_Your instructions_.
Every line holding the word "hours" should be copied from the material.
━━━━━━━━━━━━━━━━
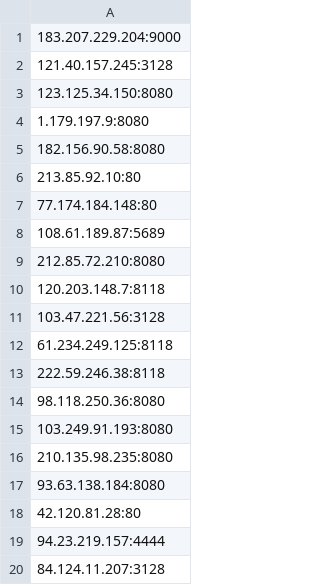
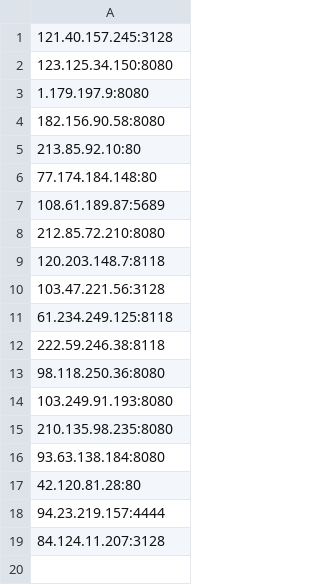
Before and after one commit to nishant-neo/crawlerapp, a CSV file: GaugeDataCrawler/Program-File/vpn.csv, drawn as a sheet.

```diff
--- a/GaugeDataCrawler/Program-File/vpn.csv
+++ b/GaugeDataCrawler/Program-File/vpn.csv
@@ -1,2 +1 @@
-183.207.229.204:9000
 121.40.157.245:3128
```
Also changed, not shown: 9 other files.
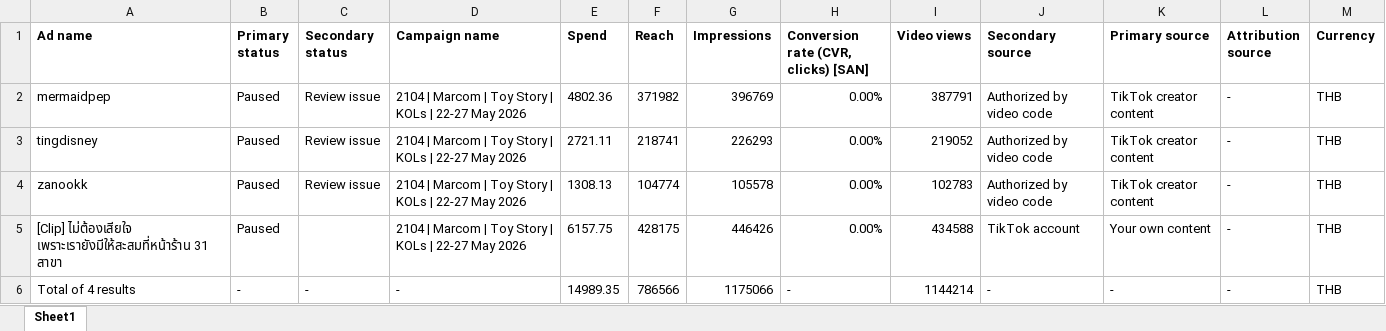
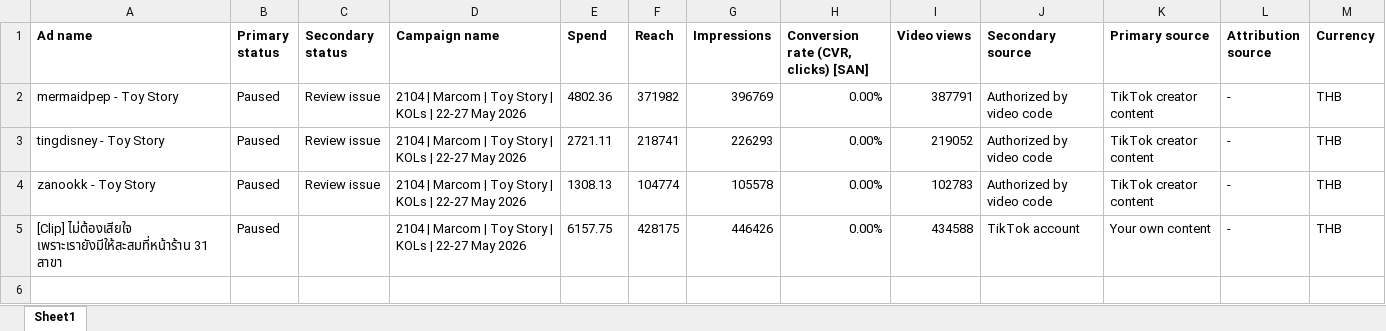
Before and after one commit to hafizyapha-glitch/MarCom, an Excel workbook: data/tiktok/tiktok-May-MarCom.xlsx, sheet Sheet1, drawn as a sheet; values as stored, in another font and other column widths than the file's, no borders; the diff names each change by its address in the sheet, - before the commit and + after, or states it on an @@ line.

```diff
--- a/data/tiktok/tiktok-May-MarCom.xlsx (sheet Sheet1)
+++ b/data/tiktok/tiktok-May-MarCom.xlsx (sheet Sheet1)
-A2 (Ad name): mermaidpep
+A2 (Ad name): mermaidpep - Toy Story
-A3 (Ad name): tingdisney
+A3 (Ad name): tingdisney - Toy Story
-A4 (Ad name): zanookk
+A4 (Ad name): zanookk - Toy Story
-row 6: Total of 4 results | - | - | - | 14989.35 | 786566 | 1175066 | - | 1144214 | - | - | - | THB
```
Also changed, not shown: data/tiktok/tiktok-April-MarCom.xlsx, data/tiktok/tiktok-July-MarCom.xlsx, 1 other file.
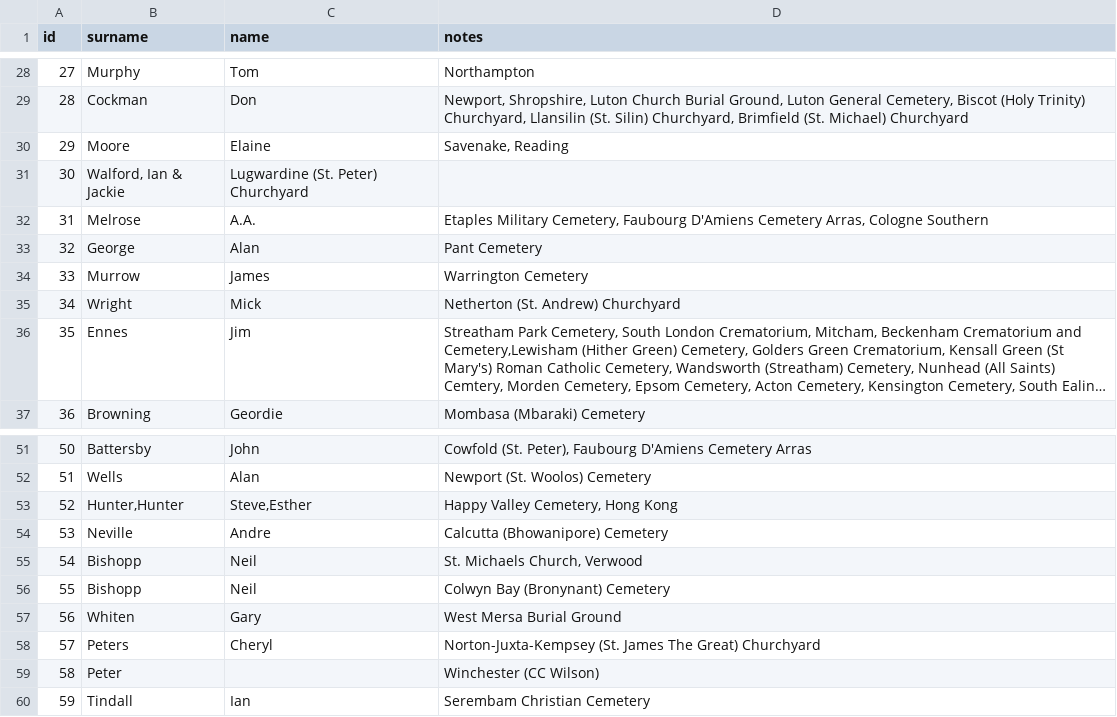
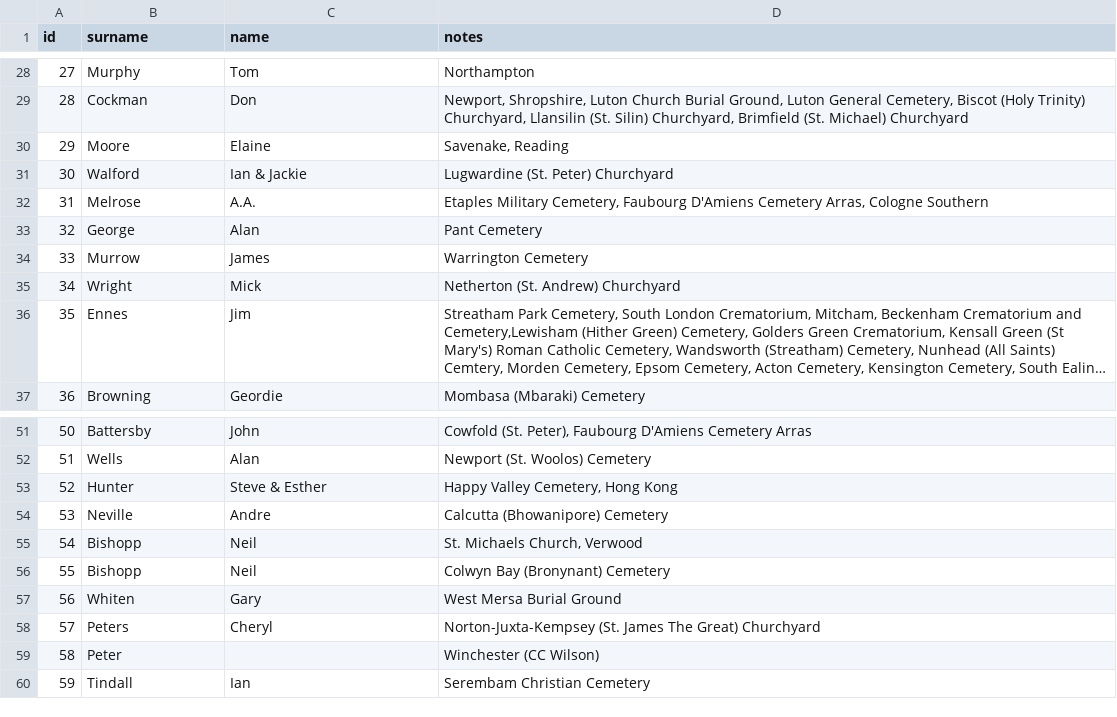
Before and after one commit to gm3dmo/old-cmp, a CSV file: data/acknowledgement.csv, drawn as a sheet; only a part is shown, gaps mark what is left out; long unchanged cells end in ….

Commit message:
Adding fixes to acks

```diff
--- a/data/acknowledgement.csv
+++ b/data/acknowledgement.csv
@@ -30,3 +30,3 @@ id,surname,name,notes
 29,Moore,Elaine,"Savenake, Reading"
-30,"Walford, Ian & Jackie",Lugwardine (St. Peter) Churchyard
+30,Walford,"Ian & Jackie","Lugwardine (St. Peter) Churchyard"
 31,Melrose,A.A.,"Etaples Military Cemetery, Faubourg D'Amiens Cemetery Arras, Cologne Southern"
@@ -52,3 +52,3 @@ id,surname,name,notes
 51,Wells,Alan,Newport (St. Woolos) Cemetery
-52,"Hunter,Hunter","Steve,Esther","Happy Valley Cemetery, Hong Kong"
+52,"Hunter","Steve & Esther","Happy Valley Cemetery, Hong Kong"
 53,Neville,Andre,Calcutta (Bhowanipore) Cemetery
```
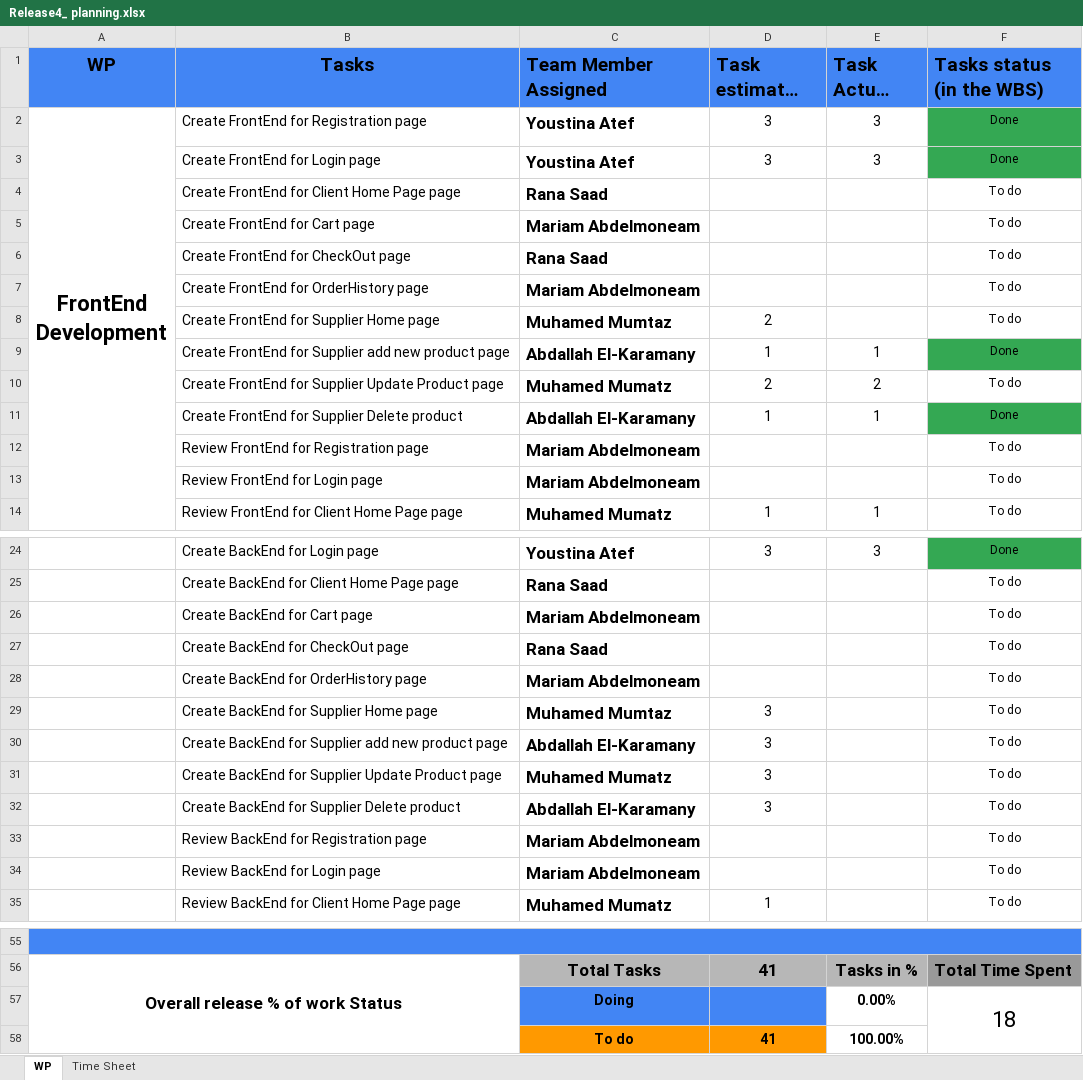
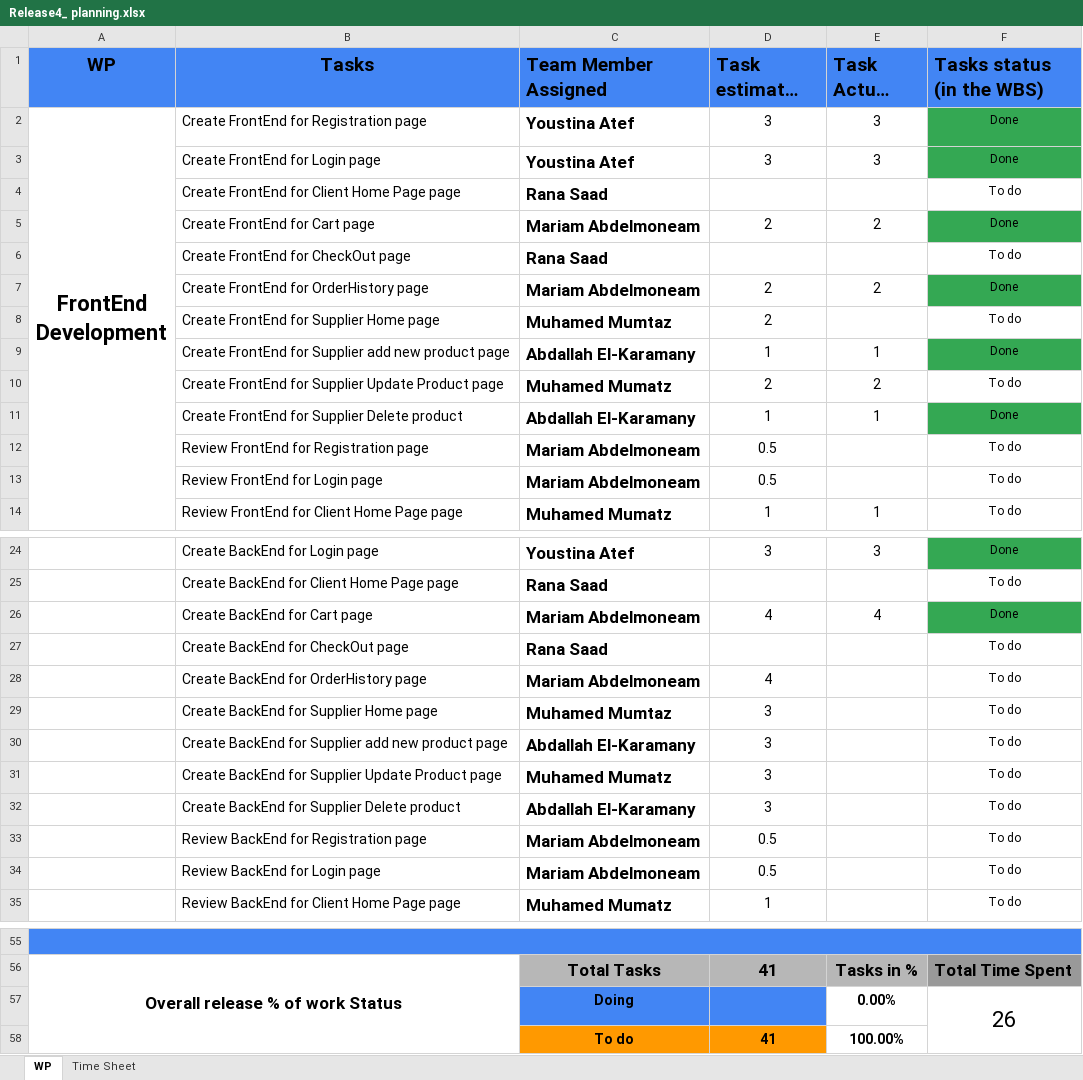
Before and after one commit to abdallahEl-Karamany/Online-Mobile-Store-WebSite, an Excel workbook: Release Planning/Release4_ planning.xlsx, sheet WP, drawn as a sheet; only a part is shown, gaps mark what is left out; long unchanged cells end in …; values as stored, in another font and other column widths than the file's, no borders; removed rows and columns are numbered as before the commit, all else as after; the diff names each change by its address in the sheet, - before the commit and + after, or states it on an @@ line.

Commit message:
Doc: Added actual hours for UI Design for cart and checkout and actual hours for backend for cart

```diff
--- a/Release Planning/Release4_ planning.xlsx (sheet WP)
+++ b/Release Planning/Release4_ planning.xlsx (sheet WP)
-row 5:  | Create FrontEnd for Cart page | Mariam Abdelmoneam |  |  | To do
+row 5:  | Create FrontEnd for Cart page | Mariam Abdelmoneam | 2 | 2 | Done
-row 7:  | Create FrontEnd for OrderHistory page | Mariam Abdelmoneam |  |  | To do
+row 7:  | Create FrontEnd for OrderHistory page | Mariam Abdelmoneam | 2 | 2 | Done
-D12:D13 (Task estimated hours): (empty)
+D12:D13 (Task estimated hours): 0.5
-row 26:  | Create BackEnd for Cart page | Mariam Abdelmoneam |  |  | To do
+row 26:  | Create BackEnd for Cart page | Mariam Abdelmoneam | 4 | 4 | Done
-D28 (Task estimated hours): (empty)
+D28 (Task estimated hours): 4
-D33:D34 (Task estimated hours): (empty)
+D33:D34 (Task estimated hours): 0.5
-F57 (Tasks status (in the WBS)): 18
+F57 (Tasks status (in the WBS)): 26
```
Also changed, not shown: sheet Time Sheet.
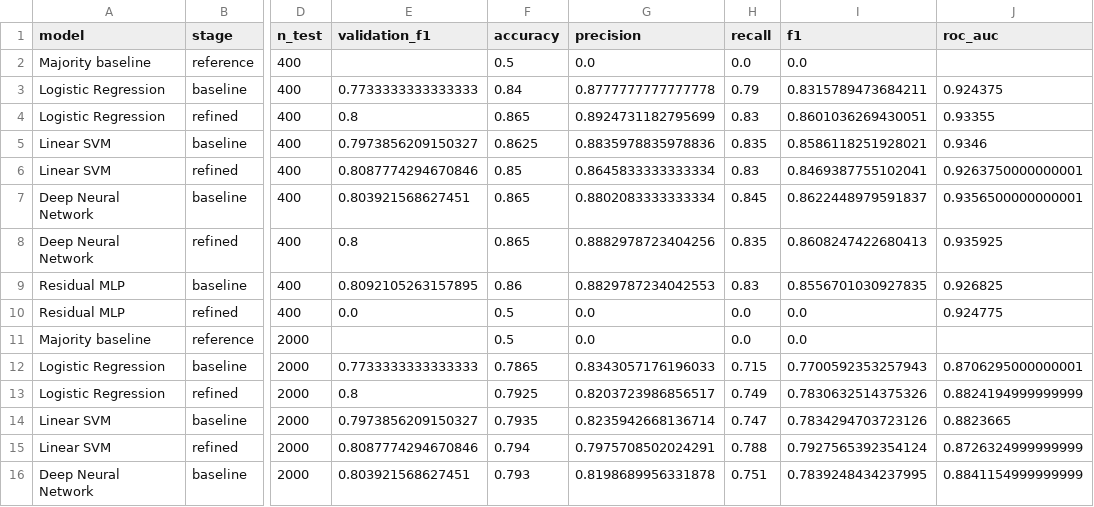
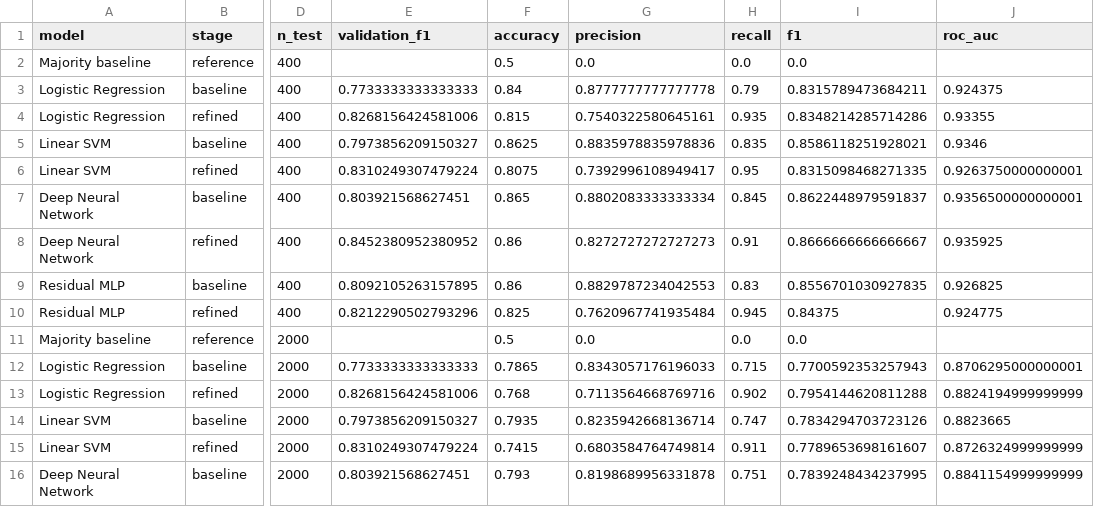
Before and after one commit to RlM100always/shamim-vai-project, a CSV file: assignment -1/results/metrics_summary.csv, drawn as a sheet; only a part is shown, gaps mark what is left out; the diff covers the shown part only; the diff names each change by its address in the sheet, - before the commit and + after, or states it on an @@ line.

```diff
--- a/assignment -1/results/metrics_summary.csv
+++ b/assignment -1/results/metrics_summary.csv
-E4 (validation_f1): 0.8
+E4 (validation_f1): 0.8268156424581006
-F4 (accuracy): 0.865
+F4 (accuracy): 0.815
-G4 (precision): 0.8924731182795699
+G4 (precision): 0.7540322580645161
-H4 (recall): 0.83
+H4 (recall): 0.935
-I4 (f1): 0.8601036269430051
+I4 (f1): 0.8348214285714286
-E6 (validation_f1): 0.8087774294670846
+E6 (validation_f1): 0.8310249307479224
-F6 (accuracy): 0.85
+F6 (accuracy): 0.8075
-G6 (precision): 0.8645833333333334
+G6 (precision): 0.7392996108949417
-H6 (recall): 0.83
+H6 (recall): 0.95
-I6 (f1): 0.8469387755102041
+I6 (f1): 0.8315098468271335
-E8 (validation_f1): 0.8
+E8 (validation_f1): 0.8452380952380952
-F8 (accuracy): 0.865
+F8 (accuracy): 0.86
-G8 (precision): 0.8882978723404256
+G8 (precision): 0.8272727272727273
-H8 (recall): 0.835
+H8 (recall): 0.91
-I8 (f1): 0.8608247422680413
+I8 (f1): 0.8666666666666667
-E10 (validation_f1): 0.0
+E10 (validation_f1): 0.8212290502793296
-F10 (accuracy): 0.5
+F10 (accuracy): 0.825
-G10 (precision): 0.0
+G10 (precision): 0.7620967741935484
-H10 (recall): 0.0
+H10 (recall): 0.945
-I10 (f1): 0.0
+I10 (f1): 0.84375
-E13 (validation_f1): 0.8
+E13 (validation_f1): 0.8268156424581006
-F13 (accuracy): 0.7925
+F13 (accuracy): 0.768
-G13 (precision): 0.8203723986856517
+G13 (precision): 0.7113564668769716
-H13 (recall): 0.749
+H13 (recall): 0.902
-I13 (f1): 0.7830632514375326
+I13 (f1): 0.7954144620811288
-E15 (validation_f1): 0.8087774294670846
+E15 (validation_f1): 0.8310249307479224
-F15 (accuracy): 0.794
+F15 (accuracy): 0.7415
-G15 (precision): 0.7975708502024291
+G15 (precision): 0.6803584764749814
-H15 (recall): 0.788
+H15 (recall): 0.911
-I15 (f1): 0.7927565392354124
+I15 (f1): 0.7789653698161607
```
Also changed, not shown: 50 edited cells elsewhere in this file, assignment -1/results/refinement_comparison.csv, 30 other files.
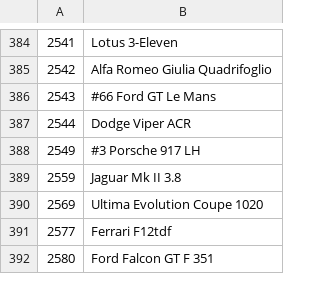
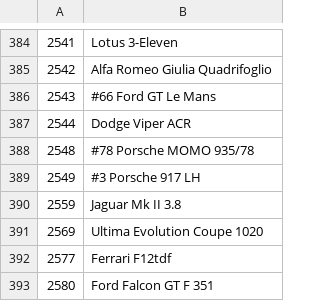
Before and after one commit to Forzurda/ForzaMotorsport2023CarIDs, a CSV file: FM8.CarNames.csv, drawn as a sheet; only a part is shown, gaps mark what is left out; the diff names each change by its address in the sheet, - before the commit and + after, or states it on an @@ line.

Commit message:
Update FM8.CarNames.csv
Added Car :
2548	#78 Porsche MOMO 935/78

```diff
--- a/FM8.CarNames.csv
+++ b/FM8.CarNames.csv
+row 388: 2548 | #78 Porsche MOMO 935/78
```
━━━━━━━━━━━━━━━━
_Response to the task_.
Doc: Added actual hours for UI Design for cart and checkout and actual hours for backend for cart
-D12:D13 (Task estimated hours): (empty)
+D12:D13 (Task estimated hours): 0.5
-D28 (Task estimated hours): (empty)
+D28 (Task estimated hours): 4
-D33:D34 (Task estimated hours): (empty)
+D33:D34 (Task estimated hours): 0.5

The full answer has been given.